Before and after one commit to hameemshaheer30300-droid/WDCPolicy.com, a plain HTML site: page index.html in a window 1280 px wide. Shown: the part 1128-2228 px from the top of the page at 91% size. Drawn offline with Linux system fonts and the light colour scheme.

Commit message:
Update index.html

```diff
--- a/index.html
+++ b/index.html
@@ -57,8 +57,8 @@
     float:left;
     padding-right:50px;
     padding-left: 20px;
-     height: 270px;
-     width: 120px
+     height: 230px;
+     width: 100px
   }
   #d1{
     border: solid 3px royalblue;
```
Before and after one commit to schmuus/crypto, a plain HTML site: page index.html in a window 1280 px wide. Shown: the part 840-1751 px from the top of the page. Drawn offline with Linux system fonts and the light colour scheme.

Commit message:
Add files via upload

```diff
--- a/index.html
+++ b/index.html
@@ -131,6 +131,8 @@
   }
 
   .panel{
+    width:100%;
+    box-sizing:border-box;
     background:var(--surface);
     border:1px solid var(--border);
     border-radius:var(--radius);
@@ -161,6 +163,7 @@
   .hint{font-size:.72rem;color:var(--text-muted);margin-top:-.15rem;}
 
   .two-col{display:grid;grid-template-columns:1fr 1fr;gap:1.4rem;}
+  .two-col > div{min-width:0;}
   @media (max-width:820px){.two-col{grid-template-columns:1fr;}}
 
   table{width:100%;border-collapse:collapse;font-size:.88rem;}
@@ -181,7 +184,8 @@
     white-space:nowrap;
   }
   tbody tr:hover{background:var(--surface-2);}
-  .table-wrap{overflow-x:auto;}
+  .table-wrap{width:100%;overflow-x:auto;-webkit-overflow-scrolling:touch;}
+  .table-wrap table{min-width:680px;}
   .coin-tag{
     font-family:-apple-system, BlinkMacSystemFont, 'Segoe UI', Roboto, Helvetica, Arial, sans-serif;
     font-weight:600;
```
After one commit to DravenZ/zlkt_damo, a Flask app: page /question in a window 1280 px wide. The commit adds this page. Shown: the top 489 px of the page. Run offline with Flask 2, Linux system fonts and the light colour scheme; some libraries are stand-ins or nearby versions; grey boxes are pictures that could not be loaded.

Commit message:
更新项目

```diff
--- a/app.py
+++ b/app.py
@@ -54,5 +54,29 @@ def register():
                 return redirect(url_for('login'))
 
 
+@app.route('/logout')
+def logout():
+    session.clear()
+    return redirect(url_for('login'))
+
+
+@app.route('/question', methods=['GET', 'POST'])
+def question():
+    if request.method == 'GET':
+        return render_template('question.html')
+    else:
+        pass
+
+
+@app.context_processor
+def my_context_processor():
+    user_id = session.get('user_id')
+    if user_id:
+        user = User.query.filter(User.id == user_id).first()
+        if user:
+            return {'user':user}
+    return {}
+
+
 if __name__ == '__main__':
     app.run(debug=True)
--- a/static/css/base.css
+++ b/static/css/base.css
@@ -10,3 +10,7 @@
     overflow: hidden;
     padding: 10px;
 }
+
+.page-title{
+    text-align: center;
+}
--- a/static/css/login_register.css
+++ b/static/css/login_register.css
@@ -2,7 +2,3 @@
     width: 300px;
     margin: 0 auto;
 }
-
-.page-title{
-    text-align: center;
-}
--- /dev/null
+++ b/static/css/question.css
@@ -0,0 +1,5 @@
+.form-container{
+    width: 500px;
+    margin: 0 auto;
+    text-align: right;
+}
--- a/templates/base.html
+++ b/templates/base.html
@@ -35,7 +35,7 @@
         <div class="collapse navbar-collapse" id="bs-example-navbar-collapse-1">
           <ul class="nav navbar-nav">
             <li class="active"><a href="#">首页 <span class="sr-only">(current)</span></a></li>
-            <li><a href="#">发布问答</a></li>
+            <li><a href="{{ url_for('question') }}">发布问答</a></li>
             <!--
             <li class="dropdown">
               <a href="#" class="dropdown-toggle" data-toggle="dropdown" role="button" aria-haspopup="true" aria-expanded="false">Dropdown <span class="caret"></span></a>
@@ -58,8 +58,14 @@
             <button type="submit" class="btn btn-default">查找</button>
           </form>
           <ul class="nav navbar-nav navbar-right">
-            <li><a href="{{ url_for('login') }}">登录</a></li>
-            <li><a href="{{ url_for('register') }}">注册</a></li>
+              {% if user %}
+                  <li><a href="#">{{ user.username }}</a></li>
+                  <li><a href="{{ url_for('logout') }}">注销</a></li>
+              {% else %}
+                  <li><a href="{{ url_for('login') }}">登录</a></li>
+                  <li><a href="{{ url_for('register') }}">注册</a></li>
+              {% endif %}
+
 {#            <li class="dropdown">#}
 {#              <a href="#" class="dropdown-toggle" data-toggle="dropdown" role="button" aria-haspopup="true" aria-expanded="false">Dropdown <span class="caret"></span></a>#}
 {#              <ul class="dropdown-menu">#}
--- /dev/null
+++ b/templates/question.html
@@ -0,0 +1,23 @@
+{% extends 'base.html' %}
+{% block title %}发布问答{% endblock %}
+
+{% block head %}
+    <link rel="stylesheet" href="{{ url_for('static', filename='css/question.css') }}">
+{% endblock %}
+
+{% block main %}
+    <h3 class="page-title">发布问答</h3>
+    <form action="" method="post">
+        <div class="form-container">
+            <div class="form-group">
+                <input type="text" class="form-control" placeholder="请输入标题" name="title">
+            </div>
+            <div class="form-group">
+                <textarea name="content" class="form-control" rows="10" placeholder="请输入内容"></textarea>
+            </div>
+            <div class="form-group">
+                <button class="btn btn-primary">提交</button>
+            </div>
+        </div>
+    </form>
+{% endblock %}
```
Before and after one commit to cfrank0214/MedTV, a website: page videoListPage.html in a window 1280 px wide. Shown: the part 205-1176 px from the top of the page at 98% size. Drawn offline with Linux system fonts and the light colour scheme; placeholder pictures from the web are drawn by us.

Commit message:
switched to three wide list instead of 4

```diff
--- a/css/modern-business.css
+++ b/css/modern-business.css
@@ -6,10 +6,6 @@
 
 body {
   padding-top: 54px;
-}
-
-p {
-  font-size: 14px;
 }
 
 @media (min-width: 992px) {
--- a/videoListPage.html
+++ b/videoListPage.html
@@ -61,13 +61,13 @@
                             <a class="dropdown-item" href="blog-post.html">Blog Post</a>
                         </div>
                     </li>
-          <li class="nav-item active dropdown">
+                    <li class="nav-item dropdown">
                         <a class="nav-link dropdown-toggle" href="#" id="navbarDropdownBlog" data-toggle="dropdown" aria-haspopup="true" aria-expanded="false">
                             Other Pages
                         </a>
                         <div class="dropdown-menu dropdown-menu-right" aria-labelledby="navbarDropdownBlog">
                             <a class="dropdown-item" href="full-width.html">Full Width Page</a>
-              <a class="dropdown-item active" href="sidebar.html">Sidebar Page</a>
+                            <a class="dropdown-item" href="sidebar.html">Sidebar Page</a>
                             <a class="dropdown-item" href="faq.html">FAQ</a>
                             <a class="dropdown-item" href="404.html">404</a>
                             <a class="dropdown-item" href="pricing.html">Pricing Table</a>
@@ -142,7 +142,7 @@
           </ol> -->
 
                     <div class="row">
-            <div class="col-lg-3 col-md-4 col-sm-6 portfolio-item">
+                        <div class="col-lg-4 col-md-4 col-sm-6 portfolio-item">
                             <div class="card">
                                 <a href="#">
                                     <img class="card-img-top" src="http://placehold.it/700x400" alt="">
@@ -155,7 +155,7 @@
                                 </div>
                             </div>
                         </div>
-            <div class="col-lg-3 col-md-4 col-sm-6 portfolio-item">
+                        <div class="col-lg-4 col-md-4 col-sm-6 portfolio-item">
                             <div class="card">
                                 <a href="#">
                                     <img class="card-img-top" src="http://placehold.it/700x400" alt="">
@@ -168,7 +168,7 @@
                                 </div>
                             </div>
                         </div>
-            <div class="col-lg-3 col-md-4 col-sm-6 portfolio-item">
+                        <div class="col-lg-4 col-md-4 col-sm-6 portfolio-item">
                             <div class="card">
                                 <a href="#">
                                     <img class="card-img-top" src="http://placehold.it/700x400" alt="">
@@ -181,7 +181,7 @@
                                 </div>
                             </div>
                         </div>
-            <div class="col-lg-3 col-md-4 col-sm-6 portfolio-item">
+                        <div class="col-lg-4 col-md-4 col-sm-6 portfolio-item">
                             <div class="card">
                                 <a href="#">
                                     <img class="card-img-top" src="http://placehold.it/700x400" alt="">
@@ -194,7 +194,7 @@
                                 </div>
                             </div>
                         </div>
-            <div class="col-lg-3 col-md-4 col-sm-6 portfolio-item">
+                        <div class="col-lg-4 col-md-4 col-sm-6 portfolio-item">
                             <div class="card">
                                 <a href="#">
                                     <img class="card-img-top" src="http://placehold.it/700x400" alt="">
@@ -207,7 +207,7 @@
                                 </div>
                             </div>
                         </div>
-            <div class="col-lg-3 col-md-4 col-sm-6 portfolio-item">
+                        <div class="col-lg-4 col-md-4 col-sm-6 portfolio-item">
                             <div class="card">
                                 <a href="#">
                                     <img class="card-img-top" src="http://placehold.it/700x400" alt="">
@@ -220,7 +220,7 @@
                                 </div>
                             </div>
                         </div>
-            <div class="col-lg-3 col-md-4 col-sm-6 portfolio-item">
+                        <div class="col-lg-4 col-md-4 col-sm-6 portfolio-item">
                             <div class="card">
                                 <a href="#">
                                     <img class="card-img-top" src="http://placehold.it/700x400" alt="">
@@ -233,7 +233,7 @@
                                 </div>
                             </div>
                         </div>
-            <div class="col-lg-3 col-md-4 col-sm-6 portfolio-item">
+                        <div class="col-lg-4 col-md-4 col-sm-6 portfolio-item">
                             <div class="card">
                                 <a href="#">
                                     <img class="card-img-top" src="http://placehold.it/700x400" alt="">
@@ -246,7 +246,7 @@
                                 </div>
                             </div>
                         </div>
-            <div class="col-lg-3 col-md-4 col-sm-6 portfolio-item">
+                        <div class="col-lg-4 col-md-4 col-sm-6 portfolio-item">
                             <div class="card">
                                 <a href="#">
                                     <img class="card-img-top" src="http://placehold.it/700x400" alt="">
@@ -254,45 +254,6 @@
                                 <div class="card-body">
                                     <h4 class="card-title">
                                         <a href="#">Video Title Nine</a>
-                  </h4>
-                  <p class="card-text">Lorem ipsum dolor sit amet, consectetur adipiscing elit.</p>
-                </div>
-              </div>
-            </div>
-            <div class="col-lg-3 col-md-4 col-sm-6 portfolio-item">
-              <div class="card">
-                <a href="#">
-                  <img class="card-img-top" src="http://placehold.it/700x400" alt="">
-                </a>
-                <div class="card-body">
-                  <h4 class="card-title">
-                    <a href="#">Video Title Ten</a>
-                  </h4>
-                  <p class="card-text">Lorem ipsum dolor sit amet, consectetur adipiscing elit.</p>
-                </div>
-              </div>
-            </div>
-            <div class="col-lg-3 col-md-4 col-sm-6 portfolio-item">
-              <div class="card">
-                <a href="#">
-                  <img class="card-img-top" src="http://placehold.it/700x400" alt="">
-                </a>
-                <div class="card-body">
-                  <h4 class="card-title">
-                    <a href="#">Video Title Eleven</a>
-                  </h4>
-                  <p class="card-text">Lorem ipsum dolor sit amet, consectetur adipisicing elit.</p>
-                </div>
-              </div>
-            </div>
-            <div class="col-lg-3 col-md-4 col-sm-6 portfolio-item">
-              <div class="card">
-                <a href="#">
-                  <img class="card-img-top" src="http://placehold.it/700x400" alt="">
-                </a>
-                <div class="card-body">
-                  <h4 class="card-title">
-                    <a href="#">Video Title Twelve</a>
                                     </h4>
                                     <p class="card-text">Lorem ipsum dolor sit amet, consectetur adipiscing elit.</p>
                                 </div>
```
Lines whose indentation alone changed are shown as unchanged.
____________
- [Instructions to follow]:
Of the lines in the listing, some hold the word "active". Report how many, and only that.

- [Solution to the exercise]:
3